First, remember that the presidential administration’s policies often have little effect on the state of the economy. How the public perceives the economy is doing, which is largely shaped by politicians’ spin on the economic data, could drastically affect how the public feels about the president. However, the president does not have direct control over fiscal and monetary policy, and other channels of shaping the economy’s trajectory such as regulation take time to implement. The current presidential administration inherited a strong economy; much of the economic growth it takes credit for can be attributed to the fact that the administration was lucky enough to take office during an economic expansion. The Trump administration may boast about many consecutive months of job growth, but if you look at a graph of total employment since the Great Recession (available from Federal Reserve Economic Data), you see a steady increase that has barely budged since the Trump administration began.
Economic data is often revised before being released, sometimes changing interpretations of it significantly. For example, the monthly employment report is revised twice and has a 90 percent confidence interval of approximately 115,000 jobs. A small increase in employment could be revised the next month into a small decrease in employment. This doesn’t mean that the initial figure was wrong; agencies such as the Bureau of Economic Analysis and Bureau of Labor Statistics provide timely estimates of economic indicators and then later update them with more complete information. However, this process does mean that the initial estimate receives the majority of the attention and revisions that change the economic implications of the data may be ignored.
Remember that changes in economic data that seem negative on face value might actually be signs that the economy is doing well. If the unemployment rate ticks up one month, it could be a result of an increase in the labor force participation rate, meaning that discouraged workers or people previously out of the labor force were drawn back into the labor market. Politicians may miss nuances like this when communicating to the public about the economy, so it helps to get the perspective of economists by following them on Twitter or reading their columns in the newspaper.
Lastly, fiscal policies that are ultimately ill-advised could have initial expansionary effects on the economy. According to the Tax Policy Center, the Tax Cuts and Jobs Act, a tax reform passed in 2017, would increase GDP by 0.8 percent in 2018 but have essentially no effect on GDP in 2027 and 2037. Additionally, economists almost universally agree that it benefits higher-income taxpayers much more than lower-income taxpayers.
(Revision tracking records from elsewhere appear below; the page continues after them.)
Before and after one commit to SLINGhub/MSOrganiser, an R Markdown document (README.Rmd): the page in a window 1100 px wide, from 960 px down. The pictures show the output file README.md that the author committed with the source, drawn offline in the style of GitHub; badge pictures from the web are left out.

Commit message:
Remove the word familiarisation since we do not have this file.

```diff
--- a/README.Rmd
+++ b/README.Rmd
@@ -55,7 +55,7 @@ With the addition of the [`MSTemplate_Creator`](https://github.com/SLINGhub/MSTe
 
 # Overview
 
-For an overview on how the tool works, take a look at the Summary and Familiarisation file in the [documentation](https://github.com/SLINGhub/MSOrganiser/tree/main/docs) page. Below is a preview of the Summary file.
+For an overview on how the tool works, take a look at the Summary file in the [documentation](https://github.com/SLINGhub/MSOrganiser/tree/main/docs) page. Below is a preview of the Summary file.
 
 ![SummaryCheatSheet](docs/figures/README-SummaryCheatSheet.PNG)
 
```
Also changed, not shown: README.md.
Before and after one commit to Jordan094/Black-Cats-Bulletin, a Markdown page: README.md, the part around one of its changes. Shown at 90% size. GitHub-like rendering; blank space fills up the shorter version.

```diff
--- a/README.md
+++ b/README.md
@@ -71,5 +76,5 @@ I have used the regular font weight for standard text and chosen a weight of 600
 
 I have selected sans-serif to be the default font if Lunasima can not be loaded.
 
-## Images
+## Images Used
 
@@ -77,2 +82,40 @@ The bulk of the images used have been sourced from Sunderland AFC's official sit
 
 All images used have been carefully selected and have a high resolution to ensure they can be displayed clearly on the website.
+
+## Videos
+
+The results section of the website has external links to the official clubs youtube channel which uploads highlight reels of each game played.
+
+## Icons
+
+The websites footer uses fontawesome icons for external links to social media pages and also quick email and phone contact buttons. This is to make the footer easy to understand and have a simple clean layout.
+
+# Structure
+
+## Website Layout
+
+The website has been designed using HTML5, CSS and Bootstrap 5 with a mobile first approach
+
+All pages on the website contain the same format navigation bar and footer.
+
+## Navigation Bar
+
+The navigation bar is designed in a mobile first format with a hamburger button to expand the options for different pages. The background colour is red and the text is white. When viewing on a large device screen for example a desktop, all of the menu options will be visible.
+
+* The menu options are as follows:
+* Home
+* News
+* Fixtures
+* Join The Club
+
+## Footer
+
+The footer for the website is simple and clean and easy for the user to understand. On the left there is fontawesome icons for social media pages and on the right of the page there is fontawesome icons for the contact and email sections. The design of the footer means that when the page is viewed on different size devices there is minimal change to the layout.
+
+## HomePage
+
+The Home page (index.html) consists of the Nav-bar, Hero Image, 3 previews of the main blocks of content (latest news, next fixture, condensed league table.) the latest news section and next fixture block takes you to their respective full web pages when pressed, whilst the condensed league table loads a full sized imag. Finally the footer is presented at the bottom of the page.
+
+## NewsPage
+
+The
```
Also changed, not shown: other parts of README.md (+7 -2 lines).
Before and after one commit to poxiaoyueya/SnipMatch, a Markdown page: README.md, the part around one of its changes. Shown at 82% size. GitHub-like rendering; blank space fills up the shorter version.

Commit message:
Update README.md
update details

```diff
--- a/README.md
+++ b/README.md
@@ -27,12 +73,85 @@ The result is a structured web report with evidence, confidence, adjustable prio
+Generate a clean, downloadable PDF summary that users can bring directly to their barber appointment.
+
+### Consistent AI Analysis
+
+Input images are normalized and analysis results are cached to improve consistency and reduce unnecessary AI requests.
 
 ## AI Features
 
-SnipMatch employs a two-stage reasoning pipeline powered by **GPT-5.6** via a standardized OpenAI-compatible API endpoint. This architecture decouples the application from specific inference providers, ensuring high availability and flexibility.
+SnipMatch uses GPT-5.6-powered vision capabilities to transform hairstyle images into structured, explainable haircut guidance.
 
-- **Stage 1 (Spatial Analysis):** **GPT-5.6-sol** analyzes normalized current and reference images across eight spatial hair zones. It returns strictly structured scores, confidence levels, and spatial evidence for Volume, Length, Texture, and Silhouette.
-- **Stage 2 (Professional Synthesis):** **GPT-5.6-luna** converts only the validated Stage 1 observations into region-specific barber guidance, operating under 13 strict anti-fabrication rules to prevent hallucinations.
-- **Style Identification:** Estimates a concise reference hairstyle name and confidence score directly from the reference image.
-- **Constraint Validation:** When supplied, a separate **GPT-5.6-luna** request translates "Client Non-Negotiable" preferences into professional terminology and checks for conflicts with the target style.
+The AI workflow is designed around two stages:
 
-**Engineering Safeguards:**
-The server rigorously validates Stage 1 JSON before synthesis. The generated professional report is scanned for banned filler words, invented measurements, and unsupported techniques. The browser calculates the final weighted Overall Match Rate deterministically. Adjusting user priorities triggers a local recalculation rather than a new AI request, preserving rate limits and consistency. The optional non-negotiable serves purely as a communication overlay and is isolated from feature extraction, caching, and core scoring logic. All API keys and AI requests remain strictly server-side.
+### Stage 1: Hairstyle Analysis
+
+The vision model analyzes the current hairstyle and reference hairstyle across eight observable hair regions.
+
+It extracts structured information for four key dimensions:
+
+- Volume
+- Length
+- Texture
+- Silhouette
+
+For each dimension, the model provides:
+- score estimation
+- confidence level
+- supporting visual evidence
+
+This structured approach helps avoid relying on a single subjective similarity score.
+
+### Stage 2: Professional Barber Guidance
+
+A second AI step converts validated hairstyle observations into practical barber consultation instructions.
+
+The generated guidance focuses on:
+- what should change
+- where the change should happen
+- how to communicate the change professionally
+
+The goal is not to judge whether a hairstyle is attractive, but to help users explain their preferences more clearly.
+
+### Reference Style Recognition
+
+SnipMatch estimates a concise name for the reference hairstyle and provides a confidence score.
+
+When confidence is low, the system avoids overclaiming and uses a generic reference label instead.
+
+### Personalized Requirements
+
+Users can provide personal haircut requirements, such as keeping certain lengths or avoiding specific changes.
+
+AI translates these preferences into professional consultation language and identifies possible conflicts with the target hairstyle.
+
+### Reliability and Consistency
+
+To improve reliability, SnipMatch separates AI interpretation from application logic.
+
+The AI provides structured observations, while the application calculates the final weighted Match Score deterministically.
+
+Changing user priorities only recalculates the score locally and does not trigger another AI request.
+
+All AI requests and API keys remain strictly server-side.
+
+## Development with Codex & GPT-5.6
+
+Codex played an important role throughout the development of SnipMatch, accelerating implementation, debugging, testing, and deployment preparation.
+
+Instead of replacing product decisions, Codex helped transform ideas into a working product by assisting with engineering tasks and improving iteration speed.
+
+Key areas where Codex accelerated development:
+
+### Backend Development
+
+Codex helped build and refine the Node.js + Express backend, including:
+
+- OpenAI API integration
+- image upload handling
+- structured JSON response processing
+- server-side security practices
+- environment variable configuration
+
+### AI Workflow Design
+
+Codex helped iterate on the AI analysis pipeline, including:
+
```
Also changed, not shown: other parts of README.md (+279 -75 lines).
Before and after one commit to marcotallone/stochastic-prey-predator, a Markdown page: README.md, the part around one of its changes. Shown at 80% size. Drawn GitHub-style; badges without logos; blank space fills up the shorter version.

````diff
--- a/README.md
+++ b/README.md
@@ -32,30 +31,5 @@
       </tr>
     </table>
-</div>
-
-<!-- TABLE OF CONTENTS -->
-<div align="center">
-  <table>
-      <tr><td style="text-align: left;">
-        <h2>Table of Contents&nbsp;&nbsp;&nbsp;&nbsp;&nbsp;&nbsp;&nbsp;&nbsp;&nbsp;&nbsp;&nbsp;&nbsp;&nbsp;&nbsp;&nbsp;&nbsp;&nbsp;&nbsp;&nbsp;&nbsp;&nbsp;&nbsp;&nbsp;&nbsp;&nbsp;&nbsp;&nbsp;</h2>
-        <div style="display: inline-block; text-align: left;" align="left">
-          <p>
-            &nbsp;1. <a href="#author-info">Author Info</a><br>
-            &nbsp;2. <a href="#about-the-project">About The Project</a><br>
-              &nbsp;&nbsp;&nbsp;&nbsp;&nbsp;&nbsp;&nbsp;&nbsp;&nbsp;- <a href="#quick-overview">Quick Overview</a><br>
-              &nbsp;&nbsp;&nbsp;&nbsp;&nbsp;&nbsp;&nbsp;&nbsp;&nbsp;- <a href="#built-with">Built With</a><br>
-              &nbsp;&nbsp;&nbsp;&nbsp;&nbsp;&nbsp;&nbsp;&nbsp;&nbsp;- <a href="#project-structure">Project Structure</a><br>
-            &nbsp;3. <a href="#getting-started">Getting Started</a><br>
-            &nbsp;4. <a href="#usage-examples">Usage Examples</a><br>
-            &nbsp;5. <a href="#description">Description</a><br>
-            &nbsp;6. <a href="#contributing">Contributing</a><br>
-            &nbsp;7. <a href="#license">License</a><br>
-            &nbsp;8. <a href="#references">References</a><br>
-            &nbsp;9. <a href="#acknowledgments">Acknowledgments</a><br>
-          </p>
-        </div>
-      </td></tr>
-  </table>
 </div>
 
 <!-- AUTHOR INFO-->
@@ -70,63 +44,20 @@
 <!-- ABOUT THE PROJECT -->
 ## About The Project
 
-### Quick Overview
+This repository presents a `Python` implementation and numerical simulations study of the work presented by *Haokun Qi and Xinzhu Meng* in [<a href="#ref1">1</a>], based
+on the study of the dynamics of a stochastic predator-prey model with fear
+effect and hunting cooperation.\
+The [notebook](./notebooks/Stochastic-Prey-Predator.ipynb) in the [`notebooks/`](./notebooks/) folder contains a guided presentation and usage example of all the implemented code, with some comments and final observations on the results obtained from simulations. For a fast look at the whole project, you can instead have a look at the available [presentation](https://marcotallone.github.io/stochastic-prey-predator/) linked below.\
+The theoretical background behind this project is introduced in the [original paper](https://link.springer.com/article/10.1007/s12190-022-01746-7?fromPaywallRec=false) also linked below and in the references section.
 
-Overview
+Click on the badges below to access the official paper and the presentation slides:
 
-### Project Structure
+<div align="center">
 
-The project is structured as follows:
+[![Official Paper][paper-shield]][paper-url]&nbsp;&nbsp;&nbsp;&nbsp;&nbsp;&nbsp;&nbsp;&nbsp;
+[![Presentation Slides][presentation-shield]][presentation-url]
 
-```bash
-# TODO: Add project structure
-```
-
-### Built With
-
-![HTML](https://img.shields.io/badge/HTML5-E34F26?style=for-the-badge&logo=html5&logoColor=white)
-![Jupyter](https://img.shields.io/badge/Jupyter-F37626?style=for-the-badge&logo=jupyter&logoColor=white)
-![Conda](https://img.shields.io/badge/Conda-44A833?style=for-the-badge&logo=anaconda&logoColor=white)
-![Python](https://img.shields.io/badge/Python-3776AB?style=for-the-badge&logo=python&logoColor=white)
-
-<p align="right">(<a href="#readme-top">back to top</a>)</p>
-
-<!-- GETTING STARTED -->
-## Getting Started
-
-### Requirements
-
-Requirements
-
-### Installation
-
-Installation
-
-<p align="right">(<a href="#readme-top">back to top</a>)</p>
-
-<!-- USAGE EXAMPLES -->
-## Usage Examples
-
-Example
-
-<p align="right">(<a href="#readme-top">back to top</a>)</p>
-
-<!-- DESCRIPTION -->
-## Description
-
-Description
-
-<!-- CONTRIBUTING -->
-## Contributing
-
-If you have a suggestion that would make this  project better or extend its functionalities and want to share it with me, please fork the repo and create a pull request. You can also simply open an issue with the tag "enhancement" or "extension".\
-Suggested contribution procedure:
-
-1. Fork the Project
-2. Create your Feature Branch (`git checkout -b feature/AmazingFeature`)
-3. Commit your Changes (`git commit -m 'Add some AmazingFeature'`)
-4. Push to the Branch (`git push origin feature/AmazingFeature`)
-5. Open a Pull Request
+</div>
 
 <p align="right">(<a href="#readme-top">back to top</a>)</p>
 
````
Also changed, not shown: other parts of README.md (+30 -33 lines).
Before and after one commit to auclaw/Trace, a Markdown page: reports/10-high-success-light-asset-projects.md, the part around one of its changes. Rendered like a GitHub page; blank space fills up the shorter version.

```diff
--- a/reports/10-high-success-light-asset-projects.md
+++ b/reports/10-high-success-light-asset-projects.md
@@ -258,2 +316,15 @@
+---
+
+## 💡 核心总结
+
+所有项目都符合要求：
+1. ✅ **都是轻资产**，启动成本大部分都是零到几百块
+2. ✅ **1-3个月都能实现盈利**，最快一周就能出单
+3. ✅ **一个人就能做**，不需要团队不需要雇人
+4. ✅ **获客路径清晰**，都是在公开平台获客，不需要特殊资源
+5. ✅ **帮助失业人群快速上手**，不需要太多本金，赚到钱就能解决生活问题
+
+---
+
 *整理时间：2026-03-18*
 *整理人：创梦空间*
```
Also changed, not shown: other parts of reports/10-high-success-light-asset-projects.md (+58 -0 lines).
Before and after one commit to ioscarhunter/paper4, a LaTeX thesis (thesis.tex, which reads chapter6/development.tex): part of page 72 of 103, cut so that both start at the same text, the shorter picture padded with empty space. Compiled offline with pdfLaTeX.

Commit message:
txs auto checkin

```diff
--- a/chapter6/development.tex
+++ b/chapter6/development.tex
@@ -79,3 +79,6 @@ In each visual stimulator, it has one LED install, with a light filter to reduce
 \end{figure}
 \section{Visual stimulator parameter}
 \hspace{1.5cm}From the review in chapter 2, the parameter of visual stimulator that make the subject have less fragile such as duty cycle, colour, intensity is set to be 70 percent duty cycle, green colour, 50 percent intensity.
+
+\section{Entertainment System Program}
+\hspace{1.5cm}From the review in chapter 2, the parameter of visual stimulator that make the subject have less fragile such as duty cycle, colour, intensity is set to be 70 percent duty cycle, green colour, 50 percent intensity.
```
Politicians could spin the short term expansionary effects of the TCJA to their advantage, potentially causing the public to view the legislation positively and not recognize its negative distributional and budgetary implications.
The vast majority of Swatties will not pursue careers that require them to interpret data about how the economy is doing. Still, it’s important for the public to think carefully about what their representatives are saying about the economy and whether the administration’s economic policy really has as much as an effect on the economy as it claims.